Anonymous Anonymous said...

And I feel her gratitude too. What a nice contagion to spread. I'll make myself go there soon.

11:32 AM  
Anonymous amanda said...

Interesting interview!! The thoughts about slowing down but never completely stopping (in regards to creating) really struck a chord in me. Also, not seeing the "creative life" as something seperate from day-to-day living--that is so inspiring. All the different parts of life "intermingling and fertilizing each other"--so true.
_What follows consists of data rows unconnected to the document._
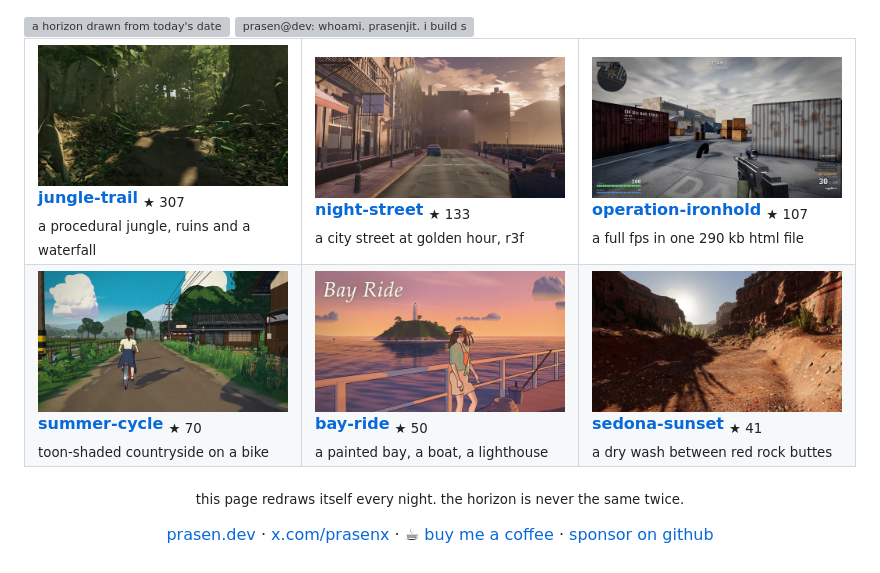
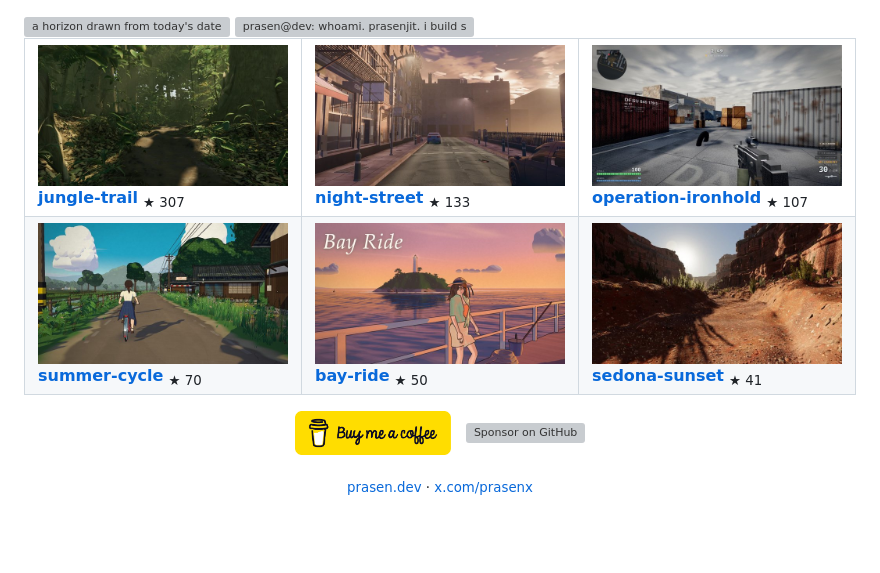
Before and after one commit to StarKnightt/StarKnightt, a Markdown page: README.md, the part around the change. Rendered like a GitHub page; pictures changed too: assets/support/bmc-button.png (added); blank space fills up the shorter version; grey boxes are pictures that could not be loaded.

```diff
--- a/README.md
+++ b/README.md
@@ -9,23 +9,21 @@
 <!-- BUILDS:START -->
 <table>
 <tr>
-<td width="33%" valign="top"><a href="https://starknightt.github.io/jungle-trail/"><img src="assets/builds/jungle-trail.jpg" alt="jungle-trail" width="100%"></a><br><a href="https://github.com/StarKnightt/jungle-trail"><b>jungle-trail</b></a> <sub>★ 307</sub><br><sub>a procedural jungle, ruins and a waterfall</sub></td>
-<td width="33%" valign="top"><a href="https://night-street.vercel.app"><img src="assets/builds/night-street.jpg" alt="night-street" width="100%"></a><br><a href="https://github.com/StarKnightt/night-street"><b>night-street</b></a> <sub>★ 133</sub><br><sub>a city street at golden hour, r3f</sub></td>
-<td width="33%" valign="top"><a href="https://starknightt.github.io/operation-ironhold/"><img src="assets/builds/operation-ironhold.jpg" alt="operation-ironhold" width="100%"></a><br><a href="https://github.com/StarKnightt/operation-ironhold"><b>operation-ironhold</b></a> <sub>★ 107</sub><br><sub>a full fps in one 290 kb html file</sub></td>
+<td width="33%" valign="top"><a href="https://starknightt.github.io/jungle-trail/"><img src="assets/builds/jungle-trail.jpg" alt="jungle-trail" width="100%"></a><br><a href="https://github.com/StarKnightt/jungle-trail"><b>jungle-trail</b></a> <sub>★ 307</sub></td>
+<td width="33%" valign="top"><a href="https://night-street.vercel.app"><img src="assets/builds/night-street.jpg" alt="night-street" width="100%"></a><br><a href="https://github.com/StarKnightt/night-street"><b>night-street</b></a> <sub>★ 133</sub></td>
+<td width="33%" valign="top"><a href="https://starknightt.github.io/operation-ironhold/"><img src="assets/builds/operation-ironhold.jpg" alt="operation-ironhold" width="100%"></a><br><a href="https://github.com/StarKnightt/operation-ironhold"><b>operation-ironhold</b></a> <sub>★ 107</sub></td>
 </tr>
 <tr>
-<td width="33%" valign="top"><a href="https://starknightt.github.io/summer-cycle/"><img src="assets/builds/summer-cycle.jpg" alt="summer-cycle" width="100%"></a><br><a href="https://github.com/StarKnightt/summer-cycle"><b>summer-cycle</b></a> <sub>★ 70</sub><br><sub>toon-shaded countryside on a bike</sub></td>
-<td width="33%" valign="top"><a href="https://starknightt.github.io/bay-ride/"><img src="assets/builds/bay-ride.jpg" alt="bay-ride" width="100%"></a><br><a href="https://github.com/StarKnightt/bay-ride"><b>bay-ride</b></a> <sub>★ 50</sub><br><sub>a painted bay, a boat, a lighthouse</sub></td>
-<td width="33%" valign="top"><a href="https://starknightt.github.io/sedona-sunset/"><img src="assets/builds/sedona-sunset.jpg" alt="sedona-sunset" width="100%"></a><br><a href="https://github.com/StarKnightt/sedona-sunset"><b>sedona-sunset</b></a> <sub>★ 41</sub><br><sub>a dry wash between red rock buttes</sub></td>
+<td width="33%" valign="top"><a href="https://starknightt.github.io/summer-cycle/"><img src="assets/builds/summer-cycle.jpg" alt="summer-cycle" width="100%"></a><br><a href="https://github.com/StarKnightt/summer-cycle"><b>summer-cycle</b></a> <sub>★ 70</sub></td>
+<td width="33%" valign="top"><a href="https://starknightt.github.io/bay-ride/"><img src="assets/builds/bay-ride.jpg" alt="bay-ride" width="100%"></a><br><a href="https://github.com/StarKnightt/bay-ride"><b>bay-ride</b></a> <sub>★ 50</sub></td>
+<td width="33%" valign="top"><a href="https://starknightt.github.io/sedona-sunset/"><img src="assets/builds/sedona-sunset.jpg" alt="sedona-sunset" width="100%"></a><br><a href="https://github.com/StarKnightt/sedona-sunset"><b>sedona-sunset</b></a> <sub>★ 41</sub></td>
 </tr>
 </table>
 <!-- BUILDS:END -->
 
-<p align="center"><sub>this page redraws itself every night. the horizon is never the same twice.</sub></p>
+<p align="center">
+  <a href="https://buymeacoffee.com/prasenx"><img src="assets/support/bmc-button.png" alt="Buy me a coffee" height="44"></a>&nbsp;&nbsp;
+  <a href="https://github.com/sponsors/StarKnightt"><img src="assets/support/github-sponsor.svg" alt="Sponsor on GitHub" height="44"></a>
+</p>
 
-<p align="center">
-  <a href="https://prasen.dev">prasen.dev</a> ·
-  <a href="https://x.com/prasenx">x.com/prasenx</a> ·
-  ☕ <a href="https://buymeacoffee.com/prasenx">buy me a coffee</a> ·
-  <a href="https://github.com/sponsors/StarKnightt">sponsor on github</a>
-</p>
+<p align="center"><sub><a href="https://prasen.dev">prasen.dev</a> · <a href="https://x.com/prasenx">x.com/prasenx</a></sub></p>
```
Also changed, not shown: 6 other files.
I need to remember that.

9:27 AM  
Blogger Wendy said...

indeed! nb is a very inspiring mother/artist. i'm grateful for her presence.

9:35 AM  
Anonymous vickie said...

wonderful interview and sooo inspiring, so poetic and helpful especially the part about creativity just flowing in a different way, that everything you're doing is creative and finding any time no matter how small but keeping the flame burning for your art.

Love it!

1:16 PM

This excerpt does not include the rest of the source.